[WHAT THE TASK ASKS] Each entry needs to be reproduced exactly, with none left out.

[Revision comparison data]

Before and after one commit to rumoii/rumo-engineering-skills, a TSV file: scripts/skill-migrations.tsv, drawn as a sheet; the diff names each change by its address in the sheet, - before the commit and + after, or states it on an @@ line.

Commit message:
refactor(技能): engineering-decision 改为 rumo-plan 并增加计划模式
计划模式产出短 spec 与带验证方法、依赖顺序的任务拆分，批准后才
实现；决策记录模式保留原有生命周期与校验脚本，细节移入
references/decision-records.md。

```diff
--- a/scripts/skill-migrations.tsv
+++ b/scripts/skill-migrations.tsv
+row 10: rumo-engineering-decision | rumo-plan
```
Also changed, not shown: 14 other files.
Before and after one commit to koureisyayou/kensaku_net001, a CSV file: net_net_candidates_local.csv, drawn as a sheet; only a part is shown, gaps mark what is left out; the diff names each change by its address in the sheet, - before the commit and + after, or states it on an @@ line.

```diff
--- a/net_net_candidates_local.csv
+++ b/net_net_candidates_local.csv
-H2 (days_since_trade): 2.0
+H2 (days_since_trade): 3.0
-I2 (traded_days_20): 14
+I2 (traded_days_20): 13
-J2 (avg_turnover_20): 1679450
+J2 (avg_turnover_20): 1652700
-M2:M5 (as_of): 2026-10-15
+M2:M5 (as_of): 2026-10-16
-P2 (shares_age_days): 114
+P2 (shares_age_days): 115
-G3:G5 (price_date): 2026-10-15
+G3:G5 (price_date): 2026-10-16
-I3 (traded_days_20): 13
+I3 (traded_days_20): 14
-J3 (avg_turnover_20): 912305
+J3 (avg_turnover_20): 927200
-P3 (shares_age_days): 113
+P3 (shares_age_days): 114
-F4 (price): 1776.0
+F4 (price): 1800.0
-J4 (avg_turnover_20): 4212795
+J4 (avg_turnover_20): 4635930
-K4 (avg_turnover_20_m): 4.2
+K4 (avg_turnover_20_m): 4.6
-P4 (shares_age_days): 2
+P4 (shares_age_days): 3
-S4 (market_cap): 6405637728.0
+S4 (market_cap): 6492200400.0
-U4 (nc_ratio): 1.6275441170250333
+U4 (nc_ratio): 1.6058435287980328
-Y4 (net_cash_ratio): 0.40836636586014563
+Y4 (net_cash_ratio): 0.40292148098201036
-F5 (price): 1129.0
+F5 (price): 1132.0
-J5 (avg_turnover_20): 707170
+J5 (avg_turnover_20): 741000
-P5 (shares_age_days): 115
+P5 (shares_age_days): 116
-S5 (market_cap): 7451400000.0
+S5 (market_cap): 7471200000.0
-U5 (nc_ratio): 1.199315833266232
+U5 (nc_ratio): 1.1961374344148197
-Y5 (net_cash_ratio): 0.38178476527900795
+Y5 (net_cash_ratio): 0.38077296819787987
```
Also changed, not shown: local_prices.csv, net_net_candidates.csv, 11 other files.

[REPLY TO THE TASK]
Before and after one commit to rumoii/rumo-engineering-skills, a TSV file: scripts/skill-migrations.tsv, drawn as a sheet; the diff names each change by its address in the sheet, - before the commit and + after, or states it on an @@ line.

Commit message:
refactor(技能): engineering-decision 改为 rumo-plan 并增加计划模式
计划模式产出短 spec 与带验证方法、依赖顺序的任务拆分，批准后才
实现；决策记录模式保留原有生命周期与校验脚本，细节移入
references/decision-records.md。

```diff
--- a/scripts/skill-migrations.tsv
+++ b/scripts/skill-migrations.tsv
+row 10: rumo-engineering-decision | rumo-plan
```
Also changed, not shown: 14 other files.
Before and after one commit to koureisyayou/kensaku_net001, a CSV file: net_net_candidates_local.csv, drawn as a sheet; only a part is shown, gaps mark what is left out; the diff names each change by its address in the sheet, - before the commit and + after, or states it on an @@ line.

```diff
--- a/net_net_candidates_local.csv
+++ b/net_net_candidates_local.csv
-H2 (days_since_trade): 2.0
+H2 (days_since_trade): 3.0
-I2 (traded_days_20): 14
+I2 (traded_days_20): 13
-J2 (avg_turnover_20): 1679450
+J2 (avg_turnover_20): 1652700
-M2:M5 (as_of): 2026-10-15
+M2:M5 (as_of): 2026-10-16
-P2 (shares_age_days): 114
+P2 (shares_age_days): 115
-G3:G5 (price_date): 2026-10-15
+G3:G5 (price_date): 2026-10-16
-I3 (traded_days_20): 13
+I3 (traded_days_20): 14
-J3 (avg_turnover_20): 912305
+J3 (avg_turnover_20): 927200
-P3 (shares_age_days): 113
+P3 (shares_age_days): 114
-F4 (price): 1776.0
+F4 (price): 1800.0
-J4 (avg_turnover_20): 4212795
+J4 (avg_turnover_20): 4635930
-K4 (avg_turnover_20_m): 4.2
+K4 (avg_turnover_20_m): 4.6
-P4 (shares_age_days): 2
+P4 (shares_age_days): 3
-S4 (market_cap): 6405637728.0
+S4 (market_cap): 6492200400.0
-U4 (nc_ratio): 1.6275441170250333
+U4 (nc_ratio): 1.6058435287980328
-Y4 (net_cash_ratio): 0.40836636586014563
+Y4 (net_cash_ratio): 0.40292148098201036
-F5 (price): 1129.0
+F5 (price): 1132.0
-J5 (avg_turnover_20): 707170
+J5 (avg_turnover_20): 741000
-P5 (shares_age_days): 115
+P5 (shares_age_days): 116
-S5 (market_cap): 7451400000.0
+S5 (market_cap): 7471200000.0
-U5 (nc_ratio): 1.199315833266232
+U5 (nc_ratio): 1.1961374344148197
-Y5 (net_cash_ratio): 0.38178476527900795
+Y5 (net_cash_ratio): 0.38077296819787987
```
Also changed, not shown: local_prices.csv, net_net_candidates.csv, 11 other files.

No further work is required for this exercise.